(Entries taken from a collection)
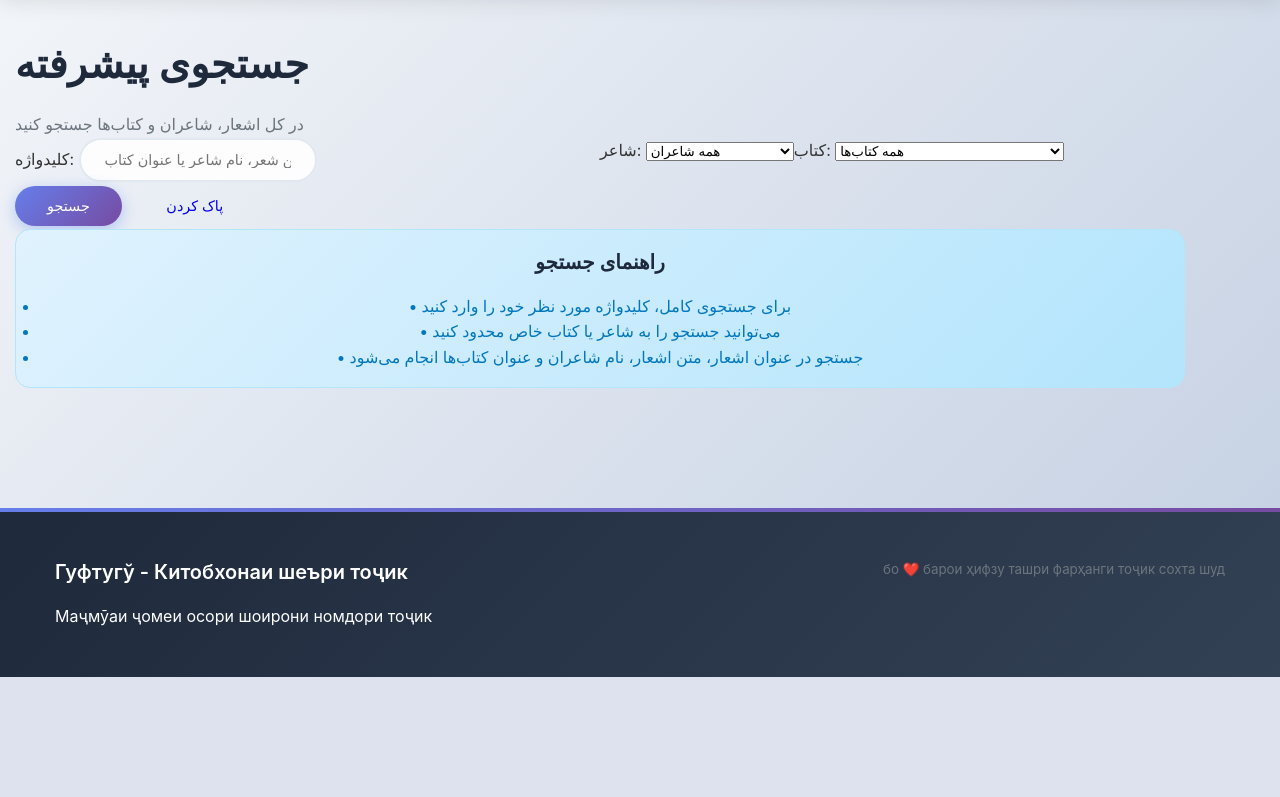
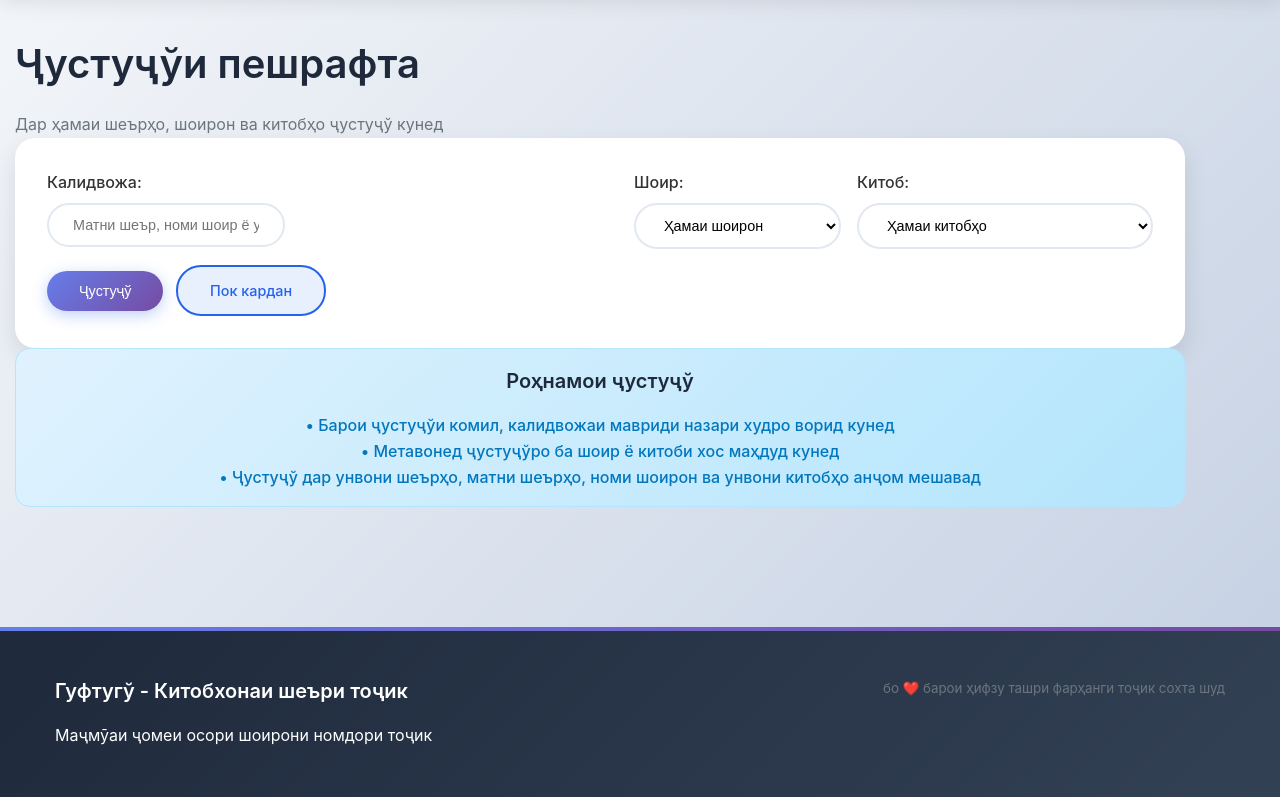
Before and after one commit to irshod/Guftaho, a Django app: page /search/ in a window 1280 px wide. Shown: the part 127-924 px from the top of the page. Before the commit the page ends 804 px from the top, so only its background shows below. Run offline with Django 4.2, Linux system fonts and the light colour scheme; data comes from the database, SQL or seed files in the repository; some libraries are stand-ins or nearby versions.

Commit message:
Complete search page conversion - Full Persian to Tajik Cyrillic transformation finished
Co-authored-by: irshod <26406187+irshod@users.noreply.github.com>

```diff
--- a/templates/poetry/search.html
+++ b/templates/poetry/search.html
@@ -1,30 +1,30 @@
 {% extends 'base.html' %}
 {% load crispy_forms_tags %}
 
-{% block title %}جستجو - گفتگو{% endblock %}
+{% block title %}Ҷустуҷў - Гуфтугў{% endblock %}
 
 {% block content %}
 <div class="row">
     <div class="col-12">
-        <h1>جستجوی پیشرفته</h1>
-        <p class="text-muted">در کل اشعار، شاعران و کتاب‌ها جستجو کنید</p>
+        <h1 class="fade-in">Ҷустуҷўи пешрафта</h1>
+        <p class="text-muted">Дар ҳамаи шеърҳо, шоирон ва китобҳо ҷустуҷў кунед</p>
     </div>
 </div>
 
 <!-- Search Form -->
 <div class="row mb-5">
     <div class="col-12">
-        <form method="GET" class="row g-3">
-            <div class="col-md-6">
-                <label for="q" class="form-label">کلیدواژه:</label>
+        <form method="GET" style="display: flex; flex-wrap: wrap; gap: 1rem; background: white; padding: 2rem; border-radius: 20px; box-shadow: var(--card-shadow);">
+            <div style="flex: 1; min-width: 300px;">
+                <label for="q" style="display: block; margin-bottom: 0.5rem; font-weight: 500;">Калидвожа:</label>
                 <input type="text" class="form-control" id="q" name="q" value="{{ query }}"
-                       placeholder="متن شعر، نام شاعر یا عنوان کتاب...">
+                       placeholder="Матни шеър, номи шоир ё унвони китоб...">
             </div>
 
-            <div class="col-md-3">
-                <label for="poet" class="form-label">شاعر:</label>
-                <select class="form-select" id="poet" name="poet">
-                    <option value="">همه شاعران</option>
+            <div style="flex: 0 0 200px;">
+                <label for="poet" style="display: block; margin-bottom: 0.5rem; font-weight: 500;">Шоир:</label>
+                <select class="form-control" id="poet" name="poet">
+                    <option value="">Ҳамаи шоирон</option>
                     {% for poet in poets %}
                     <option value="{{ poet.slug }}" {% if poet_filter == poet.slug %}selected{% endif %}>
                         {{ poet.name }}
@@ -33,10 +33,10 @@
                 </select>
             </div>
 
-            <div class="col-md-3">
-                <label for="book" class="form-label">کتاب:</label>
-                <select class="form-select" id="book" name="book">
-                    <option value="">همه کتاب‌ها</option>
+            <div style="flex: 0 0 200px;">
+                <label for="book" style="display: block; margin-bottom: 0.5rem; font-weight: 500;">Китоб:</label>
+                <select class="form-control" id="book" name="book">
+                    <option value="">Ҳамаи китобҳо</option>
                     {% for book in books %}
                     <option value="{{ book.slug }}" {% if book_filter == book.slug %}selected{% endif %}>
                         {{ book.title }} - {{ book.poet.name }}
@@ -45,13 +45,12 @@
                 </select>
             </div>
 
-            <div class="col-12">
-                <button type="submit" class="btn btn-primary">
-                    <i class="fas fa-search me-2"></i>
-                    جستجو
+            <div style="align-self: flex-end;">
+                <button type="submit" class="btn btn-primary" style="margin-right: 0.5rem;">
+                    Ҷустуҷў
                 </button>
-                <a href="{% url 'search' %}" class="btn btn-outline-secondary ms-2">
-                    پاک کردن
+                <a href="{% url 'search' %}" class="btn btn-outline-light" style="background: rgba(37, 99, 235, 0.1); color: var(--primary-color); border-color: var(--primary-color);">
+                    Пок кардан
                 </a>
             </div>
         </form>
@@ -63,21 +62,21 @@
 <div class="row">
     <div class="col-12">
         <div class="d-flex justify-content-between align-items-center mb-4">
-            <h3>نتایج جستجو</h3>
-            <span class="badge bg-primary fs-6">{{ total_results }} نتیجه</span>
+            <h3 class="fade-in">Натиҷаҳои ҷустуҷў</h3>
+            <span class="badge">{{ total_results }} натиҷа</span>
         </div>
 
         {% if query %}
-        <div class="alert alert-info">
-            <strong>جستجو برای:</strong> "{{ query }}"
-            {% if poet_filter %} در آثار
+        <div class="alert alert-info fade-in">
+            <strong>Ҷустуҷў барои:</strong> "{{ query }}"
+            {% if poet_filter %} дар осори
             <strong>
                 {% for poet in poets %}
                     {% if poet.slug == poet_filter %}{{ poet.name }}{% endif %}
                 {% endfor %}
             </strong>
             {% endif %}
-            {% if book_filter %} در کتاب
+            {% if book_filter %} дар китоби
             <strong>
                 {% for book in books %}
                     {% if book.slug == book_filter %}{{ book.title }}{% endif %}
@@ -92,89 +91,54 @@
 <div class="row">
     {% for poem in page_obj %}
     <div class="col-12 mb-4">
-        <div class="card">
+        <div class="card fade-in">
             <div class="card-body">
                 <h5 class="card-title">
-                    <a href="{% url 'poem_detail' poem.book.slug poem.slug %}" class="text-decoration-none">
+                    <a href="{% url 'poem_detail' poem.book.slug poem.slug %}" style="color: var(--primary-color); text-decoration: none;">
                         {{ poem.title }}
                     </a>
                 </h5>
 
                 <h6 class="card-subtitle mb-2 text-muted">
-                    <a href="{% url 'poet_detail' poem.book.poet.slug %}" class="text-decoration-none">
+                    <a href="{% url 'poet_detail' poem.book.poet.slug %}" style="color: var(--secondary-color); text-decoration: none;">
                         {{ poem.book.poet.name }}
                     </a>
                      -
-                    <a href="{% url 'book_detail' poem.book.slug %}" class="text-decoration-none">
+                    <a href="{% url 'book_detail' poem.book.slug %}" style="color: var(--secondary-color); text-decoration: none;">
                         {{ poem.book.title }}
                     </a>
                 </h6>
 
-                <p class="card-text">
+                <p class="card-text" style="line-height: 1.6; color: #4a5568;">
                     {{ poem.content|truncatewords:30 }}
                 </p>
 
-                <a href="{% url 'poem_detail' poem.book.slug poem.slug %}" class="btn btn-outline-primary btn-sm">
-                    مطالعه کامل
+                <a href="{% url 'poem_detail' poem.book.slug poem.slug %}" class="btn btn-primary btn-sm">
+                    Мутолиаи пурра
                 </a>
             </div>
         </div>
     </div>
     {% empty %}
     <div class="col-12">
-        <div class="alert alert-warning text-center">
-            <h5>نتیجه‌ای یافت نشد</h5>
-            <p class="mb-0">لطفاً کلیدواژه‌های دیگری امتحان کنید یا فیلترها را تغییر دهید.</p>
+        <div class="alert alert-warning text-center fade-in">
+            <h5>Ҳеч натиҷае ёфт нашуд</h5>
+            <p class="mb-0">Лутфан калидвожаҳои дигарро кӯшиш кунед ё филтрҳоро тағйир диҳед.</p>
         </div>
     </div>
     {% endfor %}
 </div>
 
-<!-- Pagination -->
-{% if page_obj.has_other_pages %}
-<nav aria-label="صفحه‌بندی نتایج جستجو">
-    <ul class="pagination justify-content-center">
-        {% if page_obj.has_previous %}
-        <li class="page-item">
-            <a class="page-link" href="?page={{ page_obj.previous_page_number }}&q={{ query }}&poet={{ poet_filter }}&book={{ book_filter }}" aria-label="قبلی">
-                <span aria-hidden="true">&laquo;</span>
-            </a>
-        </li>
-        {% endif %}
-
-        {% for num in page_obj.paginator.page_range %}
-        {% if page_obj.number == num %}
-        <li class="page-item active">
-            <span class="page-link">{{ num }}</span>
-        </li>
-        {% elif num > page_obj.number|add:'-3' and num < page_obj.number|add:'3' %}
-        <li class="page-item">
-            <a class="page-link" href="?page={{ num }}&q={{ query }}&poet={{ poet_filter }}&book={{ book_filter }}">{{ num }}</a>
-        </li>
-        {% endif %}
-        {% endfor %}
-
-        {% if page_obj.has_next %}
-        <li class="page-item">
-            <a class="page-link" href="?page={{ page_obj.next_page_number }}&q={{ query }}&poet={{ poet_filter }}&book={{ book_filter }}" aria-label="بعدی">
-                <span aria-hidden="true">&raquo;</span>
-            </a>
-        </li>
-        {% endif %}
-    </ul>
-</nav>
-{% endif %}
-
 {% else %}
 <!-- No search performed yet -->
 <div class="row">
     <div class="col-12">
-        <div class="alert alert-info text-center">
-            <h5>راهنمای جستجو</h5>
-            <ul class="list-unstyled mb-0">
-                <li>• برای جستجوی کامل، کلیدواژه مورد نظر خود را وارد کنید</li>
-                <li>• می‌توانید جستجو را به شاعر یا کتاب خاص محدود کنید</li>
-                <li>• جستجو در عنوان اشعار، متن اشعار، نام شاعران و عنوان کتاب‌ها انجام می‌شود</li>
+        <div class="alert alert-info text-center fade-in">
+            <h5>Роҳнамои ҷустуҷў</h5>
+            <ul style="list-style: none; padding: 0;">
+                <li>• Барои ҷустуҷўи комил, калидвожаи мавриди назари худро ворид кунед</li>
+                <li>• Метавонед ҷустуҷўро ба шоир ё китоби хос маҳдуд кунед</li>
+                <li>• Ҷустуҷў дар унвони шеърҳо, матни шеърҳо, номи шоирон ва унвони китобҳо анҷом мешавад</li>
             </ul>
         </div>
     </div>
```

TASK GOAL:
Look through the entries above and copy each line that has "card" in it.

RESULT BELOW:
+        <form method="GET" style="display: flex; flex-wrap: wrap; gap: 1rem; background: white; padding: 2rem; border-radius: 20px; box-shadow: var(--card-shadow);">
-        <div class="card">
+        <div class="card fade-in">
             <div class="card-body">
                 <h5 class="card-title">
                 <h6 class="card-subtitle mb-2 text-muted">
-                <p class="card-text">
+                <p class="card-text" style="line-height: 1.6; color: #4a5568;">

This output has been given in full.